Dataset records:
[Start of section]

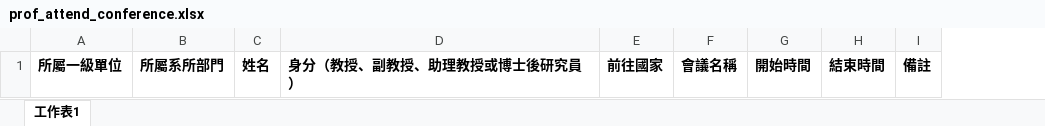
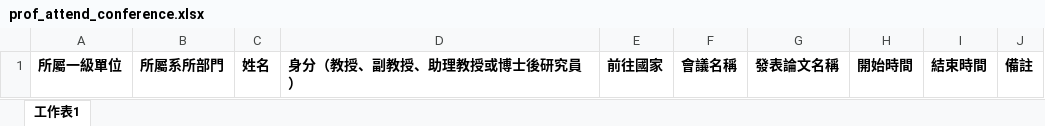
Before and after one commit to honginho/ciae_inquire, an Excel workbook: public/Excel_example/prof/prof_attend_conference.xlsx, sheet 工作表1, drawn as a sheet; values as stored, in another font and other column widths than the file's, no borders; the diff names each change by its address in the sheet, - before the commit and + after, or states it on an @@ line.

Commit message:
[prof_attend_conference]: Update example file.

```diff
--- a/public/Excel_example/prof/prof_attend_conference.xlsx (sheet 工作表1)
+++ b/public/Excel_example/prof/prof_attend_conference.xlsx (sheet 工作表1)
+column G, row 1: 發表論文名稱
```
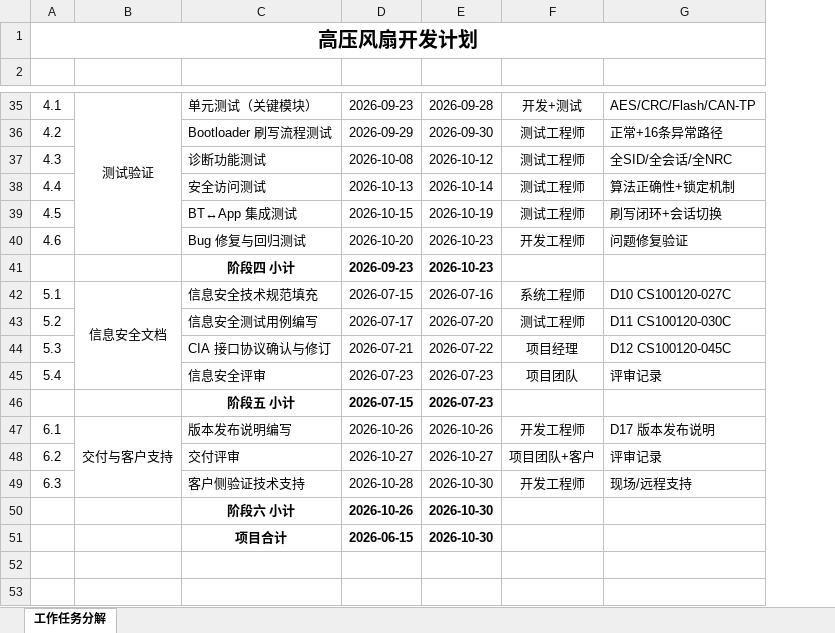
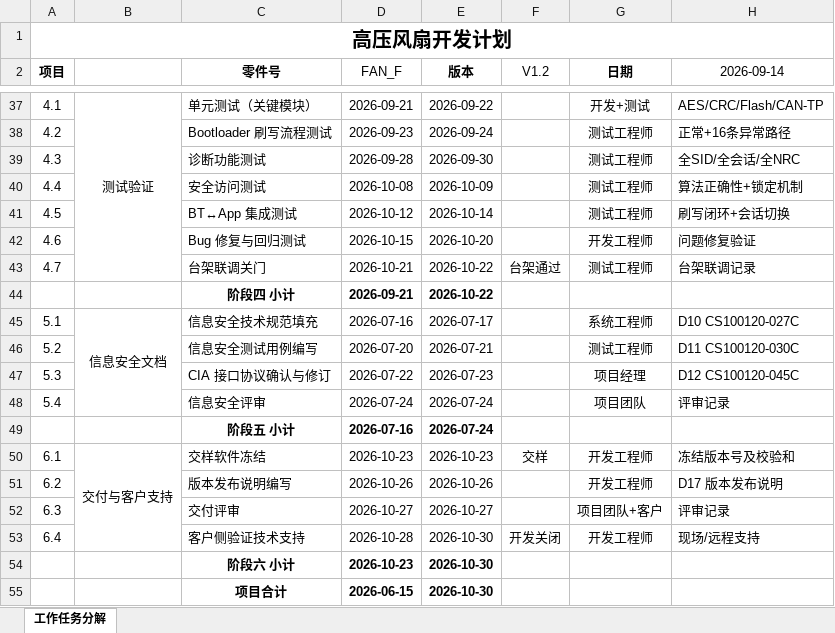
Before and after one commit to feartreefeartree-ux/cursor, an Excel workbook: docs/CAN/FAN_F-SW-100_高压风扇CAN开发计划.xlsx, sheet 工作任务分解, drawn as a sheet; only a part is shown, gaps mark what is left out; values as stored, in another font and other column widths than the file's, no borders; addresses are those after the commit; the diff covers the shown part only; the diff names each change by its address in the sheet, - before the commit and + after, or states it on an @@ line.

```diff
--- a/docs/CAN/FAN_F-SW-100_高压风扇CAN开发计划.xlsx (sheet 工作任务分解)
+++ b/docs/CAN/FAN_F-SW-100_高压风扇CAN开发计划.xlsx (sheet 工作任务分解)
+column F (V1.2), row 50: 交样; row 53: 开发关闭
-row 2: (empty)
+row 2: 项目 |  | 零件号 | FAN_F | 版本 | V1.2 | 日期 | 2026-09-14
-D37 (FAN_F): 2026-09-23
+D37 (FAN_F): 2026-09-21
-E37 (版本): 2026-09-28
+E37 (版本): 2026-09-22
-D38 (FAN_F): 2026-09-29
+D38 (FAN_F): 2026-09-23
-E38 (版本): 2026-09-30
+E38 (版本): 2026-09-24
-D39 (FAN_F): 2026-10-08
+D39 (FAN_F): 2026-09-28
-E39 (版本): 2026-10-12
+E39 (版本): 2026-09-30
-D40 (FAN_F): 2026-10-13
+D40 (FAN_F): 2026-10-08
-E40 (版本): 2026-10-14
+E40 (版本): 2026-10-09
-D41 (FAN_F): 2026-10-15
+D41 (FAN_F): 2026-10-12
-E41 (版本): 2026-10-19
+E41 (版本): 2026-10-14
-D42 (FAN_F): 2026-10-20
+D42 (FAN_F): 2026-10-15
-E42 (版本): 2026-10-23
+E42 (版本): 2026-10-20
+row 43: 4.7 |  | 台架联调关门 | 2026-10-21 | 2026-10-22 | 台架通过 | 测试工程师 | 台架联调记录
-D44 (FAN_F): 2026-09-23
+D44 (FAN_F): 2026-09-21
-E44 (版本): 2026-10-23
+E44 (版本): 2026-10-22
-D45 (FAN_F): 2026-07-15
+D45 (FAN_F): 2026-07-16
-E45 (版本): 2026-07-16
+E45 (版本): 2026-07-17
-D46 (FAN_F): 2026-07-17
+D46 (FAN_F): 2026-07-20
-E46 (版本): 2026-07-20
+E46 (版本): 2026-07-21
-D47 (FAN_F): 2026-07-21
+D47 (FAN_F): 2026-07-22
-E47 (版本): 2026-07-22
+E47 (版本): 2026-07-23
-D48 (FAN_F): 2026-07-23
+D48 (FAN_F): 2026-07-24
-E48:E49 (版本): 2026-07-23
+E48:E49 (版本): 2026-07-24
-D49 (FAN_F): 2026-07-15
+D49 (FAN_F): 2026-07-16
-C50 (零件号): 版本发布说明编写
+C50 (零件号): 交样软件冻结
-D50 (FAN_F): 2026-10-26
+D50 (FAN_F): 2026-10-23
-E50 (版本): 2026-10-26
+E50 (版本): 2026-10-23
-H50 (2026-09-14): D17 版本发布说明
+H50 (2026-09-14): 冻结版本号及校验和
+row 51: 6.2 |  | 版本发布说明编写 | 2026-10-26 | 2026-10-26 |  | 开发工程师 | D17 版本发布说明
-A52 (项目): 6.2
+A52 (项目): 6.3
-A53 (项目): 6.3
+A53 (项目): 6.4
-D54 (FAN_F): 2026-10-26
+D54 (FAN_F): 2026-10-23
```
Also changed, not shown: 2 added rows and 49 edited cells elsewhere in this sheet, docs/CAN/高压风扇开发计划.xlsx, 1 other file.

[End of section]

◆ TASK TO COMPLETE:
Could you please write out the entries exactly as they are, with every picture left out?

◆ RESPONSE TO THE EXERCISE:
Before and after one commit to honginho/ciae_inquire, an Excel workbook: public/Excel_example/prof/prof_attend_conference.xlsx, sheet 工作表1, drawn as a sheet; values as stored, in another font and other column widths than the file's, no borders; the diff names each change by its address in the sheet, - before the commit and + after, or states it on an @@ line.

Commit message:
[prof_attend_conference]: Update example file.

```diff
--- a/public/Excel_example/prof/prof_attend_conference.xlsx (sheet 工作表1)
+++ b/public/Excel_example/prof/prof_attend_conference.xlsx (sheet 工作表1)
+column G, row 1: 發表論文名稱
```
Before and after one commit to feartreefeartree-ux/cursor, an Excel workbook: docs/CAN/FAN_F-SW-100_高压风扇CAN开发计划.xlsx, sheet 工作任务分解, drawn as a sheet; only a part is shown, gaps mark what is left out; values as stored, in another font and other column widths than the file's, no borders; addresses are those after the commit; the diff covers the shown part only; the diff names each change by its address in the sheet, - before the commit and + after, or states it on an @@ line.

```diff
--- a/docs/CAN/FAN_F-SW-100_高压风扇CAN开发计划.xlsx (sheet 工作任务分解)
+++ b/docs/CAN/FAN_F-SW-100_高压风扇CAN开发计划.xlsx (sheet 工作任务分解)
+column F (V1.2), row 50: 交样; row 53: 开发关闭
-row 2: (empty)
+row 2: 项目 |  | 零件号 | FAN_F | 版本 | V1.2 | 日期 | 2026-09-14
-D37 (FAN_F): 2026-09-23
+D37 (FAN_F): 2026-09-21
-E37 (版本): 2026-09-28
+E37 (版本): 2026-09-22
-D38 (FAN_F): 2026-09-29
+D38 (FAN_F): 2026-09-23
-E38 (版本): 2026-09-30
+E38 (版本): 2026-09-24
-D39 (FAN_F): 2026-10-08
+D39 (FAN_F): 2026-09-28
-E39 (版本): 2026-10-12
+E39 (版本): 2026-09-30
-D40 (FAN_F): 2026-10-13
+D40 (FAN_F): 2026-10-08
-E40 (版本): 2026-10-14
+E40 (版本): 2026-10-09
-D41 (FAN_F): 2026-10-15
+D41 (FAN_F): 2026-10-12
-E41 (版本): 2026-10-19
+E41 (版本): 2026-10-14
-D42 (FAN_F): 2026-10-20
+D42 (FAN_F): 2026-10-15
-E42 (版本): 2026-10-23
+E42 (版本): 2026-10-20
+row 43: 4.7 |  | 台架联调关门 | 2026-10-21 | 2026-10-22 | 台架通过 | 测试工程师 | 台架联调记录
-D44 (FAN_F): 2026-09-23
+D44 (FAN_F): 2026-09-21
-E44 (版本): 2026-10-23
+E44 (版本): 2026-10-22
-D45 (FAN_F): 2026-07-15
+D45 (FAN_F): 2026-07-16
-E45 (版本): 2026-07-16
+E45 (版本): 2026-07-17
-D46 (FAN_F): 2026-07-17
+D46 (FAN_F): 2026-07-20
-E46 (版本): 2026-07-20
+E46 (版本): 2026-07-21
-D47 (FAN_F): 2026-07-21
+D47 (FAN_F): 2026-07-22
-E47 (版本): 2026-07-22
+E47 (版本): 2026-07-23
-D48 (FAN_F): 2026-07-23
+D48 (FAN_F): 2026-07-24
-E48:E49 (版本): 2026-07-23
+E48:E49 (版本): 2026-07-24
-D49 (FAN_F): 2026-07-15
+D49 (FAN_F): 2026-07-16
-C50 (零件号): 版本发布说明编写
+C50 (零件号): 交样软件冻结
-D50 (FAN_F): 2026-10-26
+D50 (FAN_F): 2026-10-23
-E50 (版本): 2026-10-26
+E50 (版本): 2026-10-23
-H50 (2026-09-14): D17 版本发布说明
+H50 (2026-09-14): 冻结版本号及校验和
+row 51: 6.2 |  | 版本发布说明编写 | 2026-10-26 | 2026-10-26 |  | 开发工程师 | D17 版本发布说明
-A52 (项目): 6.2
+A52 (项目): 6.3
-A53 (项目): 6.3
+A53 (项目): 6.4
-D54 (FAN_F): 2026-10-26
+D54 (FAN_F): 2026-10-23
```
Also changed, not shown: 2 added rows and 49 edited cells elsewhere in this sheet, docs/CAN/高压风扇开发计划.xlsx, 1 other file.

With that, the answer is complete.